Front-end code change data =>
★ ★ ★ ★ ★ ★ ★
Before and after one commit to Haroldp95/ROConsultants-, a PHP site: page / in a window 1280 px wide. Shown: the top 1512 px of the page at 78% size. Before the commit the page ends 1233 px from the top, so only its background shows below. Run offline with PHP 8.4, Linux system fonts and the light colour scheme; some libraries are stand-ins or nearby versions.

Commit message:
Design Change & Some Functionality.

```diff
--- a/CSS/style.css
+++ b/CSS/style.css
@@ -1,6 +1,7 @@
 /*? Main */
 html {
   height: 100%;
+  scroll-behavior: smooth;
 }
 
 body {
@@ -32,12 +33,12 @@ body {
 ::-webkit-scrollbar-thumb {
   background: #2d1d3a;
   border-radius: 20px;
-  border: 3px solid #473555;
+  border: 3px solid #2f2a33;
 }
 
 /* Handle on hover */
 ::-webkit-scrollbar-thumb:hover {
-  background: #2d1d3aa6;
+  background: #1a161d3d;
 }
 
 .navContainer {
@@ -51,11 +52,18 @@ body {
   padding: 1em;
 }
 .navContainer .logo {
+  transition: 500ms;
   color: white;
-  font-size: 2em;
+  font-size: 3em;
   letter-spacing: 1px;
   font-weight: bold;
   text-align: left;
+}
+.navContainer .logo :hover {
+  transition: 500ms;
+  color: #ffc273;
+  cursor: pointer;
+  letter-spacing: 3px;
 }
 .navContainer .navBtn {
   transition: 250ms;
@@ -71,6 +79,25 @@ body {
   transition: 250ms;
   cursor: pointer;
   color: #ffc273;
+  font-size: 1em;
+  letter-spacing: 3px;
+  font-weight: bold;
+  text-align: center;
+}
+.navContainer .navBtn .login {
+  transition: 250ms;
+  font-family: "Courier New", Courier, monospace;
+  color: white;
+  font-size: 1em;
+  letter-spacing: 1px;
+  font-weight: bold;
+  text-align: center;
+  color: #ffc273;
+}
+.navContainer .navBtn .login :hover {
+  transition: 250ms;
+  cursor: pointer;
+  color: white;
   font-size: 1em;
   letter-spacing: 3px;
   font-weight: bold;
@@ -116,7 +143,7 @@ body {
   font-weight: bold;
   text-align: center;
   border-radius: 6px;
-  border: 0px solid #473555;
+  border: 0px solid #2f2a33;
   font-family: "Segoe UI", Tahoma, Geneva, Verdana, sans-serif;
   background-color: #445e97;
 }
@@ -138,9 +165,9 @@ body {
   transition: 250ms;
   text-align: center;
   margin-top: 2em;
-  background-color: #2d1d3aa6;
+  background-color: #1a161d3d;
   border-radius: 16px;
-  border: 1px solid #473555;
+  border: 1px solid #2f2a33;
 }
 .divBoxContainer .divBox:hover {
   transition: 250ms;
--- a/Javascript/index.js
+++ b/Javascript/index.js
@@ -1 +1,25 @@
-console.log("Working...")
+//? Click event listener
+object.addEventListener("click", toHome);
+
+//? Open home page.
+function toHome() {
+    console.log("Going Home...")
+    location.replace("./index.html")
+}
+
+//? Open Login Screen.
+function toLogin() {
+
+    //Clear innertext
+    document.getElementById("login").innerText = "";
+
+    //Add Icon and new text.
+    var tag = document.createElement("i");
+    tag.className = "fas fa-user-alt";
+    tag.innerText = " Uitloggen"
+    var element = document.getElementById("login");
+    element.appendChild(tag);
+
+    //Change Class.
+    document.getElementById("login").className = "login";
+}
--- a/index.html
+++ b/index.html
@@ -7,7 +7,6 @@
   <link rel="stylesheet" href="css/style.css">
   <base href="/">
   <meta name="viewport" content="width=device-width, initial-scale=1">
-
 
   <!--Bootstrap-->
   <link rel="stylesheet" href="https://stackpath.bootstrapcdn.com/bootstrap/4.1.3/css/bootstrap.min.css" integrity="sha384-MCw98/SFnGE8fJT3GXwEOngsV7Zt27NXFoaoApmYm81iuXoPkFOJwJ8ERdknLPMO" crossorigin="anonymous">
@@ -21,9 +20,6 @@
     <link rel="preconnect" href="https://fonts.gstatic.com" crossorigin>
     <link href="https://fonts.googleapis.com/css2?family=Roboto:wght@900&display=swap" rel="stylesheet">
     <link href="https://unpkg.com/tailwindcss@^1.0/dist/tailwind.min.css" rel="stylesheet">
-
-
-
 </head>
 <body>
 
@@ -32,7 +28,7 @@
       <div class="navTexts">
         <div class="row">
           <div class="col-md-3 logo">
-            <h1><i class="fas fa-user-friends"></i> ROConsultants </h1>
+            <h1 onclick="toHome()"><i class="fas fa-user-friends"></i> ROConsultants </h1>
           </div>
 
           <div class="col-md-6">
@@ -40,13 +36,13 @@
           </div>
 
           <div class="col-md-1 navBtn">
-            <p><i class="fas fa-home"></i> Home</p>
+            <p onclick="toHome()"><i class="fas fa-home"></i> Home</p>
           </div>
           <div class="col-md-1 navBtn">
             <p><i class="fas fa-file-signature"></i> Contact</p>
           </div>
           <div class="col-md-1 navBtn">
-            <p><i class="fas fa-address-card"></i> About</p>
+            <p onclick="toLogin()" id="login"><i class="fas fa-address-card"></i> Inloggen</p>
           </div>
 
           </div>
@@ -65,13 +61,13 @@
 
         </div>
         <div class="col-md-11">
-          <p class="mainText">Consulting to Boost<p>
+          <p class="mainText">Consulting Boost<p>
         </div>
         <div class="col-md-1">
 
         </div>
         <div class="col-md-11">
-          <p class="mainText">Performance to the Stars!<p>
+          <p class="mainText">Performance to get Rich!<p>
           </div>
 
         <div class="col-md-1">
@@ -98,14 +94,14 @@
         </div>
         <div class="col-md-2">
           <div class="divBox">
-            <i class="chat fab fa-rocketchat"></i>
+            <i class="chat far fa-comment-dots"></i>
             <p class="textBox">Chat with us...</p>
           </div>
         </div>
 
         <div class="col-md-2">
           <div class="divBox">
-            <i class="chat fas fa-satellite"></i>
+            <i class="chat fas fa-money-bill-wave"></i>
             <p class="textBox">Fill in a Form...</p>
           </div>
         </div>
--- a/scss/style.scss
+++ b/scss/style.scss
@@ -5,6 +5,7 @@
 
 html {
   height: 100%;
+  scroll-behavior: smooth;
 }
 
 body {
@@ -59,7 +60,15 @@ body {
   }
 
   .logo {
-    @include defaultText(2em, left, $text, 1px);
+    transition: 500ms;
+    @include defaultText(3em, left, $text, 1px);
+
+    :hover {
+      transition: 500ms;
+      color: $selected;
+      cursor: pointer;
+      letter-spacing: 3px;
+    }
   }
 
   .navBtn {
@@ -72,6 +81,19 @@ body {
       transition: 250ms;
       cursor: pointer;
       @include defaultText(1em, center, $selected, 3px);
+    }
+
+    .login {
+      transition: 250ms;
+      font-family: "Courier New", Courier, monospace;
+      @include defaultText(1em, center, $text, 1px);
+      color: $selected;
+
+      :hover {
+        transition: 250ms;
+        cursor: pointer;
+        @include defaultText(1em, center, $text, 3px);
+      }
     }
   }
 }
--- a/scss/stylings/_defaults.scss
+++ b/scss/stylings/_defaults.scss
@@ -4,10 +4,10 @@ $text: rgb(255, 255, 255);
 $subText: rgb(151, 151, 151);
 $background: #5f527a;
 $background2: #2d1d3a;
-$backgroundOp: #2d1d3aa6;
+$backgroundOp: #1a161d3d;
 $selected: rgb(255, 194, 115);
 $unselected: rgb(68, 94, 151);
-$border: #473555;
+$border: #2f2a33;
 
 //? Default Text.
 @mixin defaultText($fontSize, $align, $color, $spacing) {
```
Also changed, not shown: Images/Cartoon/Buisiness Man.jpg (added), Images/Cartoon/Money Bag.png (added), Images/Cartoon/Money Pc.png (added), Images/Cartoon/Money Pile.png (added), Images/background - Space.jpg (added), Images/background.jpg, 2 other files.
★ ★ ★ ★ ★ ★ ★
EXERCISE PROMPT => Copy out the data in full, exactly.

YOUR RESPONSE =>
Before and after one commit to Haroldp95/ROConsultants-, a PHP site: page / in a window 1280 px wide. Shown: the top 1512 px of the page at 78% size. Before the commit the page ends 1233 px from the top, so only its background shows below. Run offline with PHP 8.4, Linux system fonts and the light colour scheme; some libraries are stand-ins or nearby versions.

Commit message:
Design Change & Some Functionality.

```diff
--- a/CSS/style.css
+++ b/CSS/style.css
@@ -1,6 +1,7 @@
 /*? Main */
 html {
   height: 100%;
+  scroll-behavior: smooth;
 }
 
 body {
@@ -32,12 +33,12 @@ body {
 ::-webkit-scrollbar-thumb {
   background: #2d1d3a;
   border-radius: 20px;
-  border: 3px solid #473555;
+  border: 3px solid #2f2a33;
 }
 
 /* Handle on hover */
 ::-webkit-scrollbar-thumb:hover {
-  background: #2d1d3aa6;
+  background: #1a161d3d;
 }
 
 .navContainer {
@@ -51,11 +52,18 @@ body {
   padding: 1em;
 }
 .navContainer .logo {
+  transition: 500ms;
   color: white;
-  font-size: 2em;
+  font-size: 3em;
   letter-spacing: 1px;
   font-weight: bold;
   text-align: left;
+}
+.navContainer .logo :hover {
+  transition: 500ms;
+  color: #ffc273;
+  cursor: pointer;
+  letter-spacing: 3px;
 }
 .navContainer .navBtn {
   transition: 250ms;
@@ -71,6 +79,25 @@ body {
   transition: 250ms;
   cursor: pointer;
   color: #ffc273;
+  font-size: 1em;
+  letter-spacing: 3px;
+  font-weight: bold;
+  text-align: center;
+}
+.navContainer .navBtn .login {
+  transition: 250ms;
+  font-family: "Courier New", Courier, monospace;
+  color: white;
+  font-size: 1em;
+  letter-spacing: 1px;
+  font-weight: bold;
+  text-align: center;
+  color: #ffc273;
+}
+.navContainer .navBtn .login :hover {
+  transition: 250ms;
+  cursor: pointer;
+  color: white;
   font-size: 1em;
   letter-spacing: 3px;
   font-weight: bold;
@@ -116,7 +143,7 @@ body {
   font-weight: bold;
   text-align: center;
   border-radius: 6px;
-  border: 0px solid #473555;
+  border: 0px solid #2f2a33;
   font-family: "Segoe UI", Tahoma, Geneva, Verdana, sans-serif;
   background-color: #445e97;
 }
@@ -138,9 +165,9 @@ body {
   transition: 250ms;
   text-align: center;
   margin-top: 2em;
-  background-color: #2d1d3aa6;
+  background-color: #1a161d3d;
   border-radius: 16px;
-  border: 1px solid #473555;
+  border: 1px solid #2f2a33;
 }
 .divBoxContainer .divBox:hover {
   transition: 250ms;
--- a/Javascript/index.js
+++ b/Javascript/index.js
@@ -1 +1,25 @@
-console.log("Working...")
+//? Click event listener
+object.addEventListener("click", toHome);
+
+//? Open home page.
+function toHome() {
+    console.log("Going Home...")
+    location.replace("./index.html")
+}
+
+//? Open Login Screen.
+function toLogin() {
+
+    //Clear innertext
+    document.getElementById("login").innerText = "";
+
+    //Add Icon and new text.
+    var tag = document.createElement("i");
+    tag.className = "fas fa-user-alt";
+    tag.innerText = " Uitloggen"
+    var element = document.getElementById("login");
+    element.appendChild(tag);
+
+    //Change Class.
+    document.getElementById("login").className = "login";
+}
--- a/index.html
+++ b/index.html
@@ -7,7 +7,6 @@
   <link rel="stylesheet" href="css/style.css">
   <base href="/">
   <meta name="viewport" content="width=device-width, initial-scale=1">
-
 
   <!--Bootstrap-->
   <link rel="stylesheet" href="https://stackpath.bootstrapcdn.com/bootstrap/4.1.3/css/bootstrap.min.css" integrity="sha384-MCw98/SFnGE8fJT3GXwEOngsV7Zt27NXFoaoApmYm81iuXoPkFOJwJ8ERdknLPMO" crossorigin="anonymous">
@@ -21,9 +20,6 @@
     <link rel="preconnect" href="https://fonts.gstatic.com" crossorigin>
     <link href="https://fonts.googleapis.com/css2?family=Roboto:wght@900&display=swap" rel="stylesheet">
     <link href="https://unpkg.com/tailwindcss@^1.0/dist/tailwind.min.css" rel="stylesheet">
-
-
-
 </head>
 <body>
 
@@ -32,7 +28,7 @@
       <div class="navTexts">
         <div class="row">
           <div class="col-md-3 logo">
-            <h1><i class="fas fa-user-friends"></i> ROConsultants </h1>
+            <h1 onclick="toHome()"><i class="fas fa-user-friends"></i> ROConsultants </h1>
           </div>
 
           <div class="col-md-6">
@@ -40,13 +36,13 @@
           </div>
 
           <div class="col-md-1 navBtn">
-            <p><i class="fas fa-home"></i> Home</p>
+            <p onclick="toHome()"><i class="fas fa-home"></i> Home</p>
           </div>
           <div class="col-md-1 navBtn">
             <p><i class="fas fa-file-signature"></i> Contact</p>
           </div>
           <div class="col-md-1 navBtn">
-            <p><i class="fas fa-address-card"></i> About</p>
+            <p onclick="toLogin()" id="login"><i class="fas fa-address-card"></i> Inloggen</p>
           </div>
 
           </div>
@@ -65,13 +61,13 @@
 
         </div>
         <div class="col-md-11">
-          <p class="mainText">Consulting to Boost<p>
+          <p class="mainText">Consulting Boost<p>
         </div>
         <div class="col-md-1">
 
         </div>
         <div class="col-md-11">
-          <p class="mainText">Performance to the Stars!<p>
+          <p class="mainText">Performance to get Rich!<p>
           </div>
 
         <div class="col-md-1">
@@ -98,14 +94,14 @@
         </div>
         <div class="col-md-2">
           <div class="divBox">
-            <i class="chat fab fa-rocketchat"></i>
+            <i class="chat far fa-comment-dots"></i>
             <p class="textBox">Chat with us...</p>
           </div>
         </div>
 
         <div class="col-md-2">
           <div class="divBox">
-            <i class="chat fas fa-satellite"></i>
+            <i class="chat fas fa-money-bill-wave"></i>
             <p class="textBox">Fill in a Form...</p>
           </div>
         </div>
--- a/scss/style.scss
+++ b/scss/style.scss
@@ -5,6 +5,7 @@
 
 html {
   height: 100%;
+  scroll-behavior: smooth;
 }
 
 body {
@@ -59,7 +60,15 @@ body {
   }
 
   .logo {
-    @include defaultText(2em, left, $text, 1px);
+    transition: 500ms;
+    @include defaultText(3em, left, $text, 1px);
+
+    :hover {
+      transition: 500ms;
+      color: $selected;
+      cursor: pointer;
+      letter-spacing: 3px;
+    }
   }
 
   .navBtn {
@@ -72,6 +81,19 @@ body {
       transition: 250ms;
       cursor: pointer;
       @include defaultText(1em, center, $selected, 3px);
+    }
+
+    .login {
+      transition: 250ms;
+      font-family: "Courier New", Courier, monospace;
+      @include defaultText(1em, center, $text, 1px);
+      color: $selected;
+
+      :hover {
+        transition: 250ms;
+        cursor: pointer;
+        @include defaultText(1em, center, $text, 3px);
+      }
     }
   }
 }
--- a/scss/stylings/_defaults.scss
+++ b/scss/stylings/_defaults.scss
@@ -4,10 +4,10 @@ $text: rgb(255, 255, 255);
 $subText: rgb(151, 151, 151);
 $background: #5f527a;
 $background2: #2d1d3a;
-$backgroundOp: #2d1d3aa6;
+$backgroundOp: #1a161d3d;
 $selected: rgb(255, 194, 115);
 $unselected: rgb(68, 94, 151);
-$border: #473555;
+$border: #2f2a33;
 
 //? Default Text.
 @mixin defaultText($fontSize, $align, $color, $spacing) {
```
Also changed, not shown: Images/Cartoon/Buisiness Man.jpg (added), Images/Cartoon/Money Bag.png (added), Images/Cartoon/Money Pc.png (added), Images/Cartoon/Money Pile.png (added), Images/background - Space.jpg (added), Images/background.jpg, 2 other files.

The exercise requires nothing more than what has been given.